On Long Island, two SmileDirectClub locations will open in CVS stores — in Bay Shore and Seaford — May 2, said Carrie Moore, spokeswoman for Nashville-based SmileDirectClub. Aside from those inside local CVS stores, there are SmileDirectClub locations in Hauppauge, Uniondale and Bohemia.
“Today, SmileDirectClub SmileShops are open in 13 CVS Pharmacy locations in eight states and we will continue to expand to hundreds more throughout 2019 and beyond,” said CVS Health spokesman Joe Goode, who said the drugstore chain began piloting the shops in February.
CVS Health, which is based in Woonsocket, Rhode Island, and other drugstores have been pushing in recent years to add more services to their store locations, in part to help their customers stay healthy. But they're also trying to attract customers in to buy more profitable beauty products and to stave off competition from online retailers including Amazon, which provides same-day delivery for many of the products that drugstores sell outside their pharmacies.

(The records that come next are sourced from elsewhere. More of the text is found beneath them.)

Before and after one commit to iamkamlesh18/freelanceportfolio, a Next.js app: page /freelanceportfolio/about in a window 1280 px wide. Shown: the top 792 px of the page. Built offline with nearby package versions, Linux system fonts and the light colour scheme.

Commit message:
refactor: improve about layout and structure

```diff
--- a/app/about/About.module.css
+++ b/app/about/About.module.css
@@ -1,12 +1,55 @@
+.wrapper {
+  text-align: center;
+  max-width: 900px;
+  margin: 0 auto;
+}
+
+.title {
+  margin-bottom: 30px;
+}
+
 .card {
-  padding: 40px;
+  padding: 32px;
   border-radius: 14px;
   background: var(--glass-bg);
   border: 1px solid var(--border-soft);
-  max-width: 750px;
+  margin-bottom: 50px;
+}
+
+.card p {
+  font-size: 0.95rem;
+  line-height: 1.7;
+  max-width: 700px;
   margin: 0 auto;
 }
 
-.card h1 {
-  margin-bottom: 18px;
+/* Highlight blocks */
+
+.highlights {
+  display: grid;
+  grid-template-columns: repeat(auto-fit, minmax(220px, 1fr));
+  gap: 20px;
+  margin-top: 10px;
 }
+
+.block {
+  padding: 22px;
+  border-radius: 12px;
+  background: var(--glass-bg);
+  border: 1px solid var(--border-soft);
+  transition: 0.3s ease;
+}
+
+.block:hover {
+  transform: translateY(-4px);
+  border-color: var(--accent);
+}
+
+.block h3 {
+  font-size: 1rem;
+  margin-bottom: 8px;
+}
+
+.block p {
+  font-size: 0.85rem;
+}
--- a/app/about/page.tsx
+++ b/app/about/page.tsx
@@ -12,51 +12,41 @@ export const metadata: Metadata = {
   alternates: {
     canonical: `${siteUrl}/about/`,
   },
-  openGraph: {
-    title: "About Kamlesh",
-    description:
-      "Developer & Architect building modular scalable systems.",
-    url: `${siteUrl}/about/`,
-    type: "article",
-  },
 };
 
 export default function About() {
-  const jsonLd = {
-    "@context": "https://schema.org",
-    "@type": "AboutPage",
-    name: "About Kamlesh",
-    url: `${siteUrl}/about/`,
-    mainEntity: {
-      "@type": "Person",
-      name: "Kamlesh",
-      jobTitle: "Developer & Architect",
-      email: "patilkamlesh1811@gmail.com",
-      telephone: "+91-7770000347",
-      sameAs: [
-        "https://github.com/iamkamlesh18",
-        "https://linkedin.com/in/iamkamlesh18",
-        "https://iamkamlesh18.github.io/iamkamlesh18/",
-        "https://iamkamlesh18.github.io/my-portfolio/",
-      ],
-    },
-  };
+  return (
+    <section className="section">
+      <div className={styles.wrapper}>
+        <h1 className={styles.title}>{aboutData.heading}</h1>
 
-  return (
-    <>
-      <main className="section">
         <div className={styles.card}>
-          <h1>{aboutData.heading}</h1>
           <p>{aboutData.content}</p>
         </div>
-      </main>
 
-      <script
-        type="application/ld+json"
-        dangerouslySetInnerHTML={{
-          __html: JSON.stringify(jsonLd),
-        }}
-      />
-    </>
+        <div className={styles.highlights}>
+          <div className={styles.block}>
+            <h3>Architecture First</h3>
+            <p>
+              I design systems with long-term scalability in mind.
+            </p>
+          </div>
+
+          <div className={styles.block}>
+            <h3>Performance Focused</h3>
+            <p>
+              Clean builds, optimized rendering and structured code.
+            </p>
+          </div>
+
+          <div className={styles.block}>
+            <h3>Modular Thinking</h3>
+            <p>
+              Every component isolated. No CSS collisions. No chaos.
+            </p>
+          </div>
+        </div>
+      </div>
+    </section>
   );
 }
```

Under the CVS plan, customers get a 3D image of their mouth made by a SmileDirect employee at one of the drugstore locations. The image is sent to a dentist or orthodontist who approves the patient's treatment plan. Patients are shipped clear, removable aligners designed to straighten their teeth.
They check in remotely with a dentist or orthodontist, often by smartphone. The service costs $1,850 before insurance.
The American Association of Orthodontists has criticized the service, warning that in-person visits are important in this type of care. Dentists can spot gum disease during these visits and X-rays can detect bone loss not seen in a photo, the group's lawyer Sean Murphy said.
"Our concern is patient health and safety," Murphy said.
CVS Pharmacy president Kevin Hourican said he has no concerns about safety with SmileDirect, which he said provides a "high quality" product and limits care to patients who don't have complex dental needs.
SmileDirect, which started in 2014, has served more than half a million people, Moore said. She said in an email that it is common for "traditional industry representatives to balk" when a new business model gains acceptance.
CVS Health also will add SmileDirect service as a covered option in the dental care network of its recently acquired Aetna health insurance business. Another insurer, UnitedHealthcare, announced a similar coverage expansion Thursday.
The SmileDirect locations will appear in only a small percentage of CVS Health's 9,800 retail locations nationally. But company officials say they may eventually expand to more than a thousand locations. The company started testing the approach in a few stores last fall.
CVS Health found in its pilot that the SmileDirect locations attracted younger, new customers.
"People want to improve their smile, and they feel better about themselves," Hourican said.
With Tory N. Parrish